START Supplied records
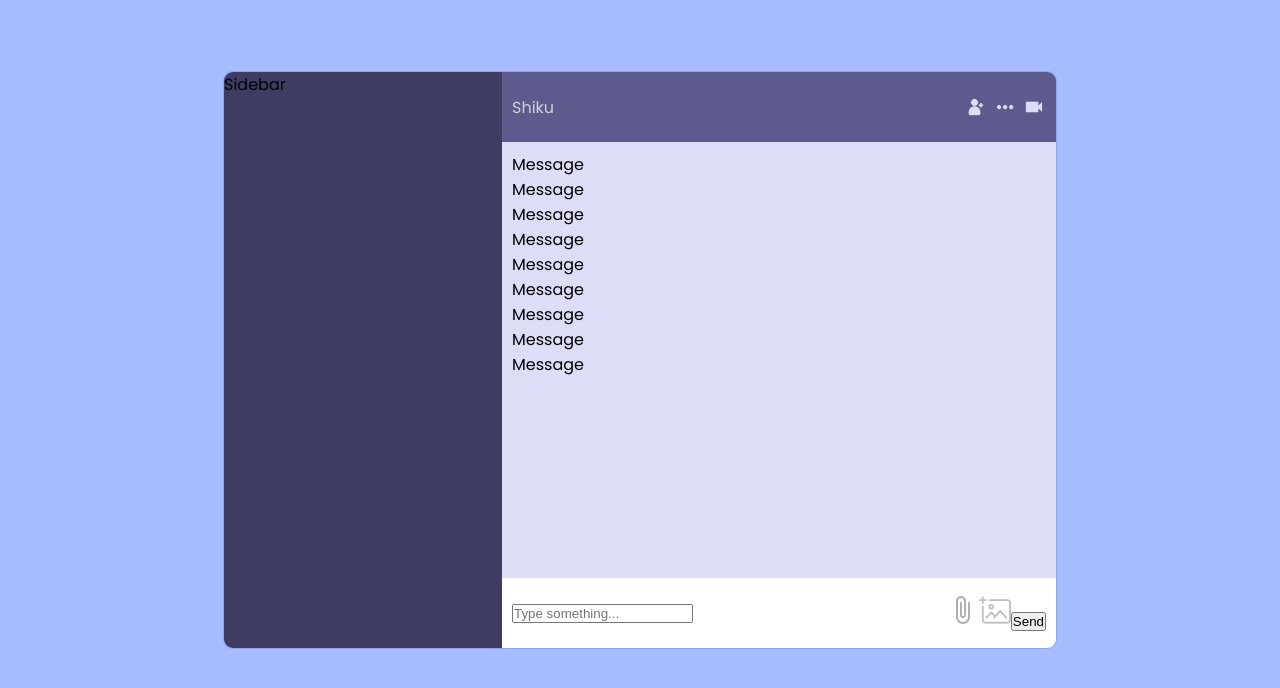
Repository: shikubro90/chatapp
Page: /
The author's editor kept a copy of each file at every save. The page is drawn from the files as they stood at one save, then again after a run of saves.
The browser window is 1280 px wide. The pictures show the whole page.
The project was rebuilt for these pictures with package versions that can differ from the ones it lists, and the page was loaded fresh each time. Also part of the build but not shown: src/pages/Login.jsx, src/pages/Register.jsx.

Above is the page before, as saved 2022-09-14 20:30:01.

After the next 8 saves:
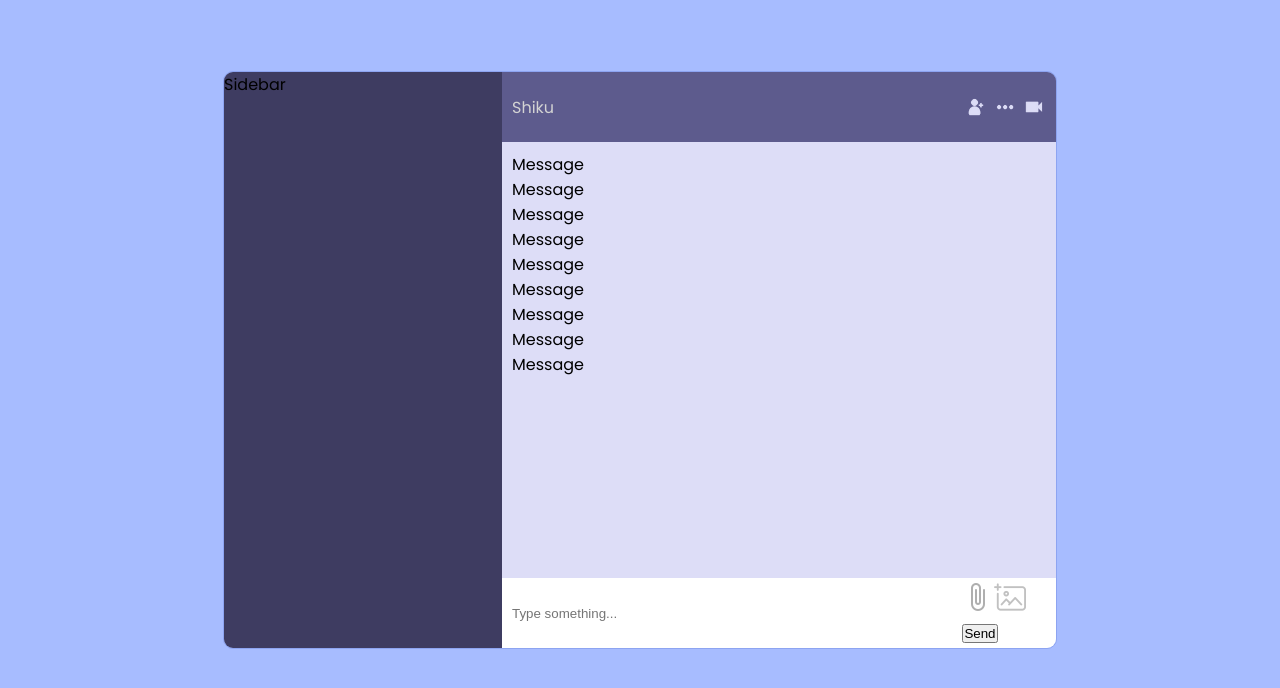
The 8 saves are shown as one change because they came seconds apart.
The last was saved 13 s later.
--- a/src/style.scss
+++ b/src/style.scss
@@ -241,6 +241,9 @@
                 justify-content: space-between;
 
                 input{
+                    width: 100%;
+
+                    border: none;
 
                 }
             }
END Supplied records
| Work required |
Go back to the records above and write them out exactly, without the pictures.

| Answer to the exercise |
Repository: shikubro90/chatapp
Page: /
The author's editor kept a copy of each file at every save. The page is drawn from the files as they stood at one save, then again after a run of saves.
The browser window is 1280 px wide. The pictures show the whole page.
The project was rebuilt for these pictures with package versions that can differ from the ones it lists, and the page was loaded fresh each time. Also part of the build but not shown: src/pages/Login.jsx, src/pages/Register.jsx.

Above is the page before, as saved 2022-09-14 20:30:01.

After the next 8 saves:
The 8 saves are shown as one change because they came seconds apart.
The last was saved 13 s later.
--- a/src/style.scss
+++ b/src/style.scss
@@ -241,6 +241,9 @@
                 justify-content: space-between;
 
                 input{
+                    width: 100%;
+
+                    border: none;
 
                 }
             }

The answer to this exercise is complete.